The offshore industry is currently in the middle of an ongoing process of reducing its carbon footprint for subsea production systems while expanding into the market of large-scale injection of carbon dioxide into subsea wells.
This paper outlines a systematic low-risk approach for incorporating battery-powered all-electric subsea trees into existing subsea production systems, providing significant reduction in CO2 emissions for today’s applications and laying the groundwork for low-cost carbon-capture-and-storage (CCS) subsea trees and field architectures. By using battery-powered all electric subsea trees for brownfields, it will be possible to tap into existing conventional electrohydraulic subsea infrastructures with minimal impact to the existing topside and subsea systems. This will significantly increase the technology readiness level (TRL) and at the same time serve as an enabler for a seamless introduction of this technology for CCS applications. These developments will likely involve very long tiebacks and layouts different from the ones commonly found today. However, electric technologies are a perfect fit for this application.
There are two major technologies that can support that successful journey. First are the battery systems, which will provide “trickle-charge” functionality. This will help keep the power demand of the distribution system to a minimum, enabling the utilization of simplified umbilical and distribution systems.

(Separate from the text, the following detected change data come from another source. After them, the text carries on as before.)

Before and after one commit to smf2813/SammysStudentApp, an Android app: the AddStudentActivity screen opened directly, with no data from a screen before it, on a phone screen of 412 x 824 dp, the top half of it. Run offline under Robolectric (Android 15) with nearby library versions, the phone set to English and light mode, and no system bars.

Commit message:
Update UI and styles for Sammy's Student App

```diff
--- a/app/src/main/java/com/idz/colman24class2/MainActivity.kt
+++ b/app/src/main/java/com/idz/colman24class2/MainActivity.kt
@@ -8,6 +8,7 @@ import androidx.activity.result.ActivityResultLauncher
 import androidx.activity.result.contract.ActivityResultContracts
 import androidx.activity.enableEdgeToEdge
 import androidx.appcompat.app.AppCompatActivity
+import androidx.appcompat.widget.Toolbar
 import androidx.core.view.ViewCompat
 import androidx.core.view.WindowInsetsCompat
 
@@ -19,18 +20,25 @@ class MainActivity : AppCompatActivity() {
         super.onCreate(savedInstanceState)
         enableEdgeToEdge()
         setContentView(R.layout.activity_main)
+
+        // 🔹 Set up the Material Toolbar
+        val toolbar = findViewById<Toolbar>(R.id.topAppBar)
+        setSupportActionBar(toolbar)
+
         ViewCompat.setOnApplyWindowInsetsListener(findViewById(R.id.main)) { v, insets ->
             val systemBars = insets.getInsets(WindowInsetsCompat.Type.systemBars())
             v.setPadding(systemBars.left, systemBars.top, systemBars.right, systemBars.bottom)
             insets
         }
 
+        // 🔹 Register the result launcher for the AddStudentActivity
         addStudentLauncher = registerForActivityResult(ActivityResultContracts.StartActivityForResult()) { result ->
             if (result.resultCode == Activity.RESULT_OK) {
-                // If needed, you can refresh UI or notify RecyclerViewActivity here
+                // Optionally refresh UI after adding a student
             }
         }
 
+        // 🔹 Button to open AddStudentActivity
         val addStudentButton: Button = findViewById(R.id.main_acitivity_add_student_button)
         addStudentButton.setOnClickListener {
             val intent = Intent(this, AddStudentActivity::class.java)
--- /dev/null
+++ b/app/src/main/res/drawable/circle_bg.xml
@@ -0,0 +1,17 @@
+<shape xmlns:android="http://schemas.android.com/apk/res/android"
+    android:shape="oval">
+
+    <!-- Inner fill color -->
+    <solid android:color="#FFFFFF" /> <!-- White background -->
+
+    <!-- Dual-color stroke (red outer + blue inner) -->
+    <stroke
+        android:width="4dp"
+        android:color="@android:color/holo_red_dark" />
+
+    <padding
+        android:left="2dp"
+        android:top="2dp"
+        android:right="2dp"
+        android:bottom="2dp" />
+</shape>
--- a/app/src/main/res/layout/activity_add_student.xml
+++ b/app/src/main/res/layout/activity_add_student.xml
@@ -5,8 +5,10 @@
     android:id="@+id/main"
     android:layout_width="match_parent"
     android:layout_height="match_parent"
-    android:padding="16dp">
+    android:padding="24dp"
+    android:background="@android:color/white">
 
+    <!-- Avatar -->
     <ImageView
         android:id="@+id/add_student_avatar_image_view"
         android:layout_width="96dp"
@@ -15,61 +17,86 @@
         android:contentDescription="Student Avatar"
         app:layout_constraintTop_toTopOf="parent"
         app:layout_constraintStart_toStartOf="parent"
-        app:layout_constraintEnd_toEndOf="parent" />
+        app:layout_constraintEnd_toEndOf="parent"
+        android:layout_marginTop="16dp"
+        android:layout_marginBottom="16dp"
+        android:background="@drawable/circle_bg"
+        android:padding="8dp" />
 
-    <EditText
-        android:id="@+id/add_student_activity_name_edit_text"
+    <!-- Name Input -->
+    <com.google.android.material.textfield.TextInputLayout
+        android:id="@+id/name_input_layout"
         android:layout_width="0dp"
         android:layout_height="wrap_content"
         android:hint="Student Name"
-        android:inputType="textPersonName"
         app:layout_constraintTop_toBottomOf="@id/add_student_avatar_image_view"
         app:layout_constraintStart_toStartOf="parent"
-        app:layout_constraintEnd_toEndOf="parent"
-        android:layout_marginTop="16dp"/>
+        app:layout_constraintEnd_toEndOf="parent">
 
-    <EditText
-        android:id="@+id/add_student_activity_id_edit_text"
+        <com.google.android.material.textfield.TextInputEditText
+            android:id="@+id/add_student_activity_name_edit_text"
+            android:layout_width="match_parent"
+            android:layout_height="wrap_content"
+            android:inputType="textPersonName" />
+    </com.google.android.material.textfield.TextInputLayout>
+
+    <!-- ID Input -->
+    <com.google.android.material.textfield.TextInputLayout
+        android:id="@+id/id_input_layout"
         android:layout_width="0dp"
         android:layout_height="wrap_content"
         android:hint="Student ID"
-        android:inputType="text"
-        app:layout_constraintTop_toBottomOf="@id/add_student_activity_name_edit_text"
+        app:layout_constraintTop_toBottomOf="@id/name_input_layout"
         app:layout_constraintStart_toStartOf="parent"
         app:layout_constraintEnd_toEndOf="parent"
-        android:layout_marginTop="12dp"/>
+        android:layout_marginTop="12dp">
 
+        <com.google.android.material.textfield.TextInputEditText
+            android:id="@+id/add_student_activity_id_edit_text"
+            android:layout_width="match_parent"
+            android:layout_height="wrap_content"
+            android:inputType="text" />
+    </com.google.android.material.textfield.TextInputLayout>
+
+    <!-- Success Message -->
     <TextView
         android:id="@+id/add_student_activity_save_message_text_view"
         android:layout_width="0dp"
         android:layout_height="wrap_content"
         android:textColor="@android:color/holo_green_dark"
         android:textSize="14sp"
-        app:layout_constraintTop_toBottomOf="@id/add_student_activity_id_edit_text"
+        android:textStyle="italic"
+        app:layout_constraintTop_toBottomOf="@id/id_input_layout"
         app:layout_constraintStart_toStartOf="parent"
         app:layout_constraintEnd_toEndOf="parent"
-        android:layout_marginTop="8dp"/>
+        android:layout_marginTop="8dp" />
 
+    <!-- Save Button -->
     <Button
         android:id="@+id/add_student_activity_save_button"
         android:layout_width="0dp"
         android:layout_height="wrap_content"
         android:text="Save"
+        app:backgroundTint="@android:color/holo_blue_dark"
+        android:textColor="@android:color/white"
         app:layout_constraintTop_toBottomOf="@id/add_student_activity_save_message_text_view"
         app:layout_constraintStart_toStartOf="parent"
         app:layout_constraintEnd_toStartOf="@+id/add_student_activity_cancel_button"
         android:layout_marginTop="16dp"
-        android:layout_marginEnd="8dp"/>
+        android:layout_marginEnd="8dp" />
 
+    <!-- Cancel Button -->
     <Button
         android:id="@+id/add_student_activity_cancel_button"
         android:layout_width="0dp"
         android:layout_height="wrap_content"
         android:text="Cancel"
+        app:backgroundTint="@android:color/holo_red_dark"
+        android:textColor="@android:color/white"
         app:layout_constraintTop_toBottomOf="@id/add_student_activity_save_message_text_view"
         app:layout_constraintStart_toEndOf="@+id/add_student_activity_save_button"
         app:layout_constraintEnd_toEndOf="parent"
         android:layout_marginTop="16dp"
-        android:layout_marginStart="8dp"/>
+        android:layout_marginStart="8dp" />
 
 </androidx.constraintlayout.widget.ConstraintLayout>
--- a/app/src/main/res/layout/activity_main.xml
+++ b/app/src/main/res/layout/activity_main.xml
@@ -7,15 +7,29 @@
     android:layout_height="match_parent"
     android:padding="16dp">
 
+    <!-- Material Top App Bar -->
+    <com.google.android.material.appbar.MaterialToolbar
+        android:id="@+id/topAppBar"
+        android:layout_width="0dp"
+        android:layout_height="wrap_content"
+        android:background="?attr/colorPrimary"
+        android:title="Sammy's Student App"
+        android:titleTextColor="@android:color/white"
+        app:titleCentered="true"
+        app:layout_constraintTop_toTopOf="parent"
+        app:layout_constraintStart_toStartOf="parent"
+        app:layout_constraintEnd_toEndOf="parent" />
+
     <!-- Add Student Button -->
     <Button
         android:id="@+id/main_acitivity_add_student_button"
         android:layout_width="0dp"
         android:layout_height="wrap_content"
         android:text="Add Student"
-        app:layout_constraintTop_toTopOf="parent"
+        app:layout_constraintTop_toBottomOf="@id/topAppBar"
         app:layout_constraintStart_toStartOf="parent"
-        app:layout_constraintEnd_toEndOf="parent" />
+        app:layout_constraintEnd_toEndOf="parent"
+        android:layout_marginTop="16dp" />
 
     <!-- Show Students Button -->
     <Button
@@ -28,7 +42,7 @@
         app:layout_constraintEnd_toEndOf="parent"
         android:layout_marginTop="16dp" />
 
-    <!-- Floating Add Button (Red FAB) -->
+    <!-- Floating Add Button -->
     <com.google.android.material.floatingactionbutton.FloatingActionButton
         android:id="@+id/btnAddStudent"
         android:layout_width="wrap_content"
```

The second element includes a suite of electric actuators that are highly configurable in terms of their actions, power requirements, and communication interfaces.
This provides a high degree of flexibility for today’s applications and the challenges of the future to come.